Catchers often take a few years to adjust to big league life after being called up from the minors, in part because they have to learn a pitching staff in addition to focusing on their own development. The Buster Posey-types who have an immediate impact are few and far between. Matt Wieters was the best prospect in all of baseball before the 2009 season according to Baseball America, but it wasn't until 2011 that he started to put it all together.

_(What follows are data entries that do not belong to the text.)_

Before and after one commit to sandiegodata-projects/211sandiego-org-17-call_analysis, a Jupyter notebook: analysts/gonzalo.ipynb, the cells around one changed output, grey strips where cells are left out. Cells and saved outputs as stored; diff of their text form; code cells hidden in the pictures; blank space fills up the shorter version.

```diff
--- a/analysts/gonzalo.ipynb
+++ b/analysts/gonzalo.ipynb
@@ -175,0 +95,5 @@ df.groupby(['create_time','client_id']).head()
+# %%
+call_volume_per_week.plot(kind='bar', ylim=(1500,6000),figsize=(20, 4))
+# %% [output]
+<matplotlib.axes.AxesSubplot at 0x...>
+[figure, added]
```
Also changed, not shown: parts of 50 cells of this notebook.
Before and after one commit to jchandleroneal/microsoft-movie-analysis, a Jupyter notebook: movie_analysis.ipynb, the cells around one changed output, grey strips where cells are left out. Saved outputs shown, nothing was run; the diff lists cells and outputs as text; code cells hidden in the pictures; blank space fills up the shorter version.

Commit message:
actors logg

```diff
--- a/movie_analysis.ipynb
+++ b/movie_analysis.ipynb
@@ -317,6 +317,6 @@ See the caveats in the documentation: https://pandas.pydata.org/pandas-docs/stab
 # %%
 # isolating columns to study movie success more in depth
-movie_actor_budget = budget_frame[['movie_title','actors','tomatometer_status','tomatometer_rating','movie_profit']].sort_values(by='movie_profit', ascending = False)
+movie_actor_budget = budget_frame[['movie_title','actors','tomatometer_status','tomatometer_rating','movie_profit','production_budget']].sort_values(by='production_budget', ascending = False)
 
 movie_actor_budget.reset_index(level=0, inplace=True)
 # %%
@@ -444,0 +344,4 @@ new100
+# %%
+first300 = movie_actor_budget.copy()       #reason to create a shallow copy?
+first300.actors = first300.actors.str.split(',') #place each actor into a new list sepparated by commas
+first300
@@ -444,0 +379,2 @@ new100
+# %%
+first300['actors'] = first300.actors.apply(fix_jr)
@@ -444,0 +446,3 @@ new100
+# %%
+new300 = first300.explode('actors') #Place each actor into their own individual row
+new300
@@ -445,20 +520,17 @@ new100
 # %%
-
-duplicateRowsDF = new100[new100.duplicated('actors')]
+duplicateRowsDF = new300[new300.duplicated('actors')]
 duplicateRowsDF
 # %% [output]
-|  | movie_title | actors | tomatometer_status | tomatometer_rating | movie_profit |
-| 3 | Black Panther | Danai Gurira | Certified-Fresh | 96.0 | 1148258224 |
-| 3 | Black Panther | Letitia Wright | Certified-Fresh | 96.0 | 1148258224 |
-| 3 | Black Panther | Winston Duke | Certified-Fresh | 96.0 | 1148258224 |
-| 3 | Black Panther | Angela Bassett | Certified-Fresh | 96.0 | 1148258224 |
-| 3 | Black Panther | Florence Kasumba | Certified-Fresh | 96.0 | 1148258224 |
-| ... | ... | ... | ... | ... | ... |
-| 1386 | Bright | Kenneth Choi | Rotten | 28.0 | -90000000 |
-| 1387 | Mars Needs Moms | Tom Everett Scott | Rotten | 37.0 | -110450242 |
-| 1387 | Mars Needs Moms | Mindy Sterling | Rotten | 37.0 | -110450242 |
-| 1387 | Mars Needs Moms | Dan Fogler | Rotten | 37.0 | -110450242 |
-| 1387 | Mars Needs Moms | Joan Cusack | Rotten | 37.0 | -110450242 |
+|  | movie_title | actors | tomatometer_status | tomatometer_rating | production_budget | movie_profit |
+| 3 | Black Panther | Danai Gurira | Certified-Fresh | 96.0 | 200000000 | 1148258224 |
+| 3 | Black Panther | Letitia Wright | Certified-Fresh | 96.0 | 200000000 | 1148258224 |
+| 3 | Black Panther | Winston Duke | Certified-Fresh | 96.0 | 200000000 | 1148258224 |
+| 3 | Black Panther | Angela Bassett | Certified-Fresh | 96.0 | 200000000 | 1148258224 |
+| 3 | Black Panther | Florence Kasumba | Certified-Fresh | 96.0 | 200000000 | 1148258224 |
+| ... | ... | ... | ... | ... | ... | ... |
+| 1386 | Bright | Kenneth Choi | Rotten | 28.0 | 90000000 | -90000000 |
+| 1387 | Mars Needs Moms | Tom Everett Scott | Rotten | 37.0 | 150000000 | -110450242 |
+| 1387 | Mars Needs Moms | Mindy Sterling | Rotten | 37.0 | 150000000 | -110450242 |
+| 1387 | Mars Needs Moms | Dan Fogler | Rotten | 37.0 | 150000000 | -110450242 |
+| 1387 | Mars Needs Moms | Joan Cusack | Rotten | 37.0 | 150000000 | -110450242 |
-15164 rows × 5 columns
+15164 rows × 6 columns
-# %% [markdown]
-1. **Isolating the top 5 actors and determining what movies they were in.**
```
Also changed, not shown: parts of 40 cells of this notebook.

Wieters, 25, hit .262/.328/.450 with 22 homers for the Orioles last season and was named to his first All-Star Game. A switch-hitter, Wieters was Barry Bonds from the right side (.339/.430/.694) and Neifi Perez from the left (.235/.291/.371). His career splits are much less pronounced, however. Wieters won the Gold Glove Award for his work behind the plate, and also won the Fielding Bible Award at the position for those of you who prefer a more analytical approach to defense. His career may have started slowly, but now Wieters is starting to break out.
Quality catching is hard to find, which is why teams are eager to lock up their young backstops these days. Nick Hundley (three years, $9MM) and Salvador Perez (five years, $7MM) traded their arbitration-eligible years for guaranteed payouts this offseason while Yadier Molina set the market for free agent backstops with his five-year, $75MM contract. A Molina-like payday may be unavoidable for the Orioles and Wieters down the road, but the club certainly has reasons to look into buying out his arbitration years as well some potential free agent years with an extension.
Molina ($9.25MM), Kurt Suzuki ($14.85MM), Brian McCann ($15.5MM), and Joe Mauer ($20.5MM) all signed away their three arbitration years for similar amounts as part of a multi-year extension. The free agent years surrendered as part of those four extensions range in value from $5.25MM (Molina) to $12.5MM (Mauer). Miguel Montero did not sign an extension but will earn $11.1MM during his three arbitration years. Using those five backstops as a blueprint, a five-year contract worth $22-25MM could make sense for both the O's and Wieters. It would cover his final pre-arbitration year (2012), all three arbitration years ($13-15MM total), and one free agent year ($9-10MM). Options for additional free agent years are, as they say, optional.
It's worth noting that Wieters is a Scott Boras client, but the superagent has been willing to let clients like Jered Weaver, Carlos Gonzalez, Stephen Drew, and Elvis Andrus sign long-term extensions in recent years. Baltimore hired new GM Dan Duquette back in November and they're just starting to pick up the pieces of a franchise that's finished in the AL East cellar in each of the last four years. Wieters could be part of the next contending Orioles team, and the club might want to gain some cost certainty before he continues his breakout and gets even more expensive.
Photo courtesy of Icon SMI.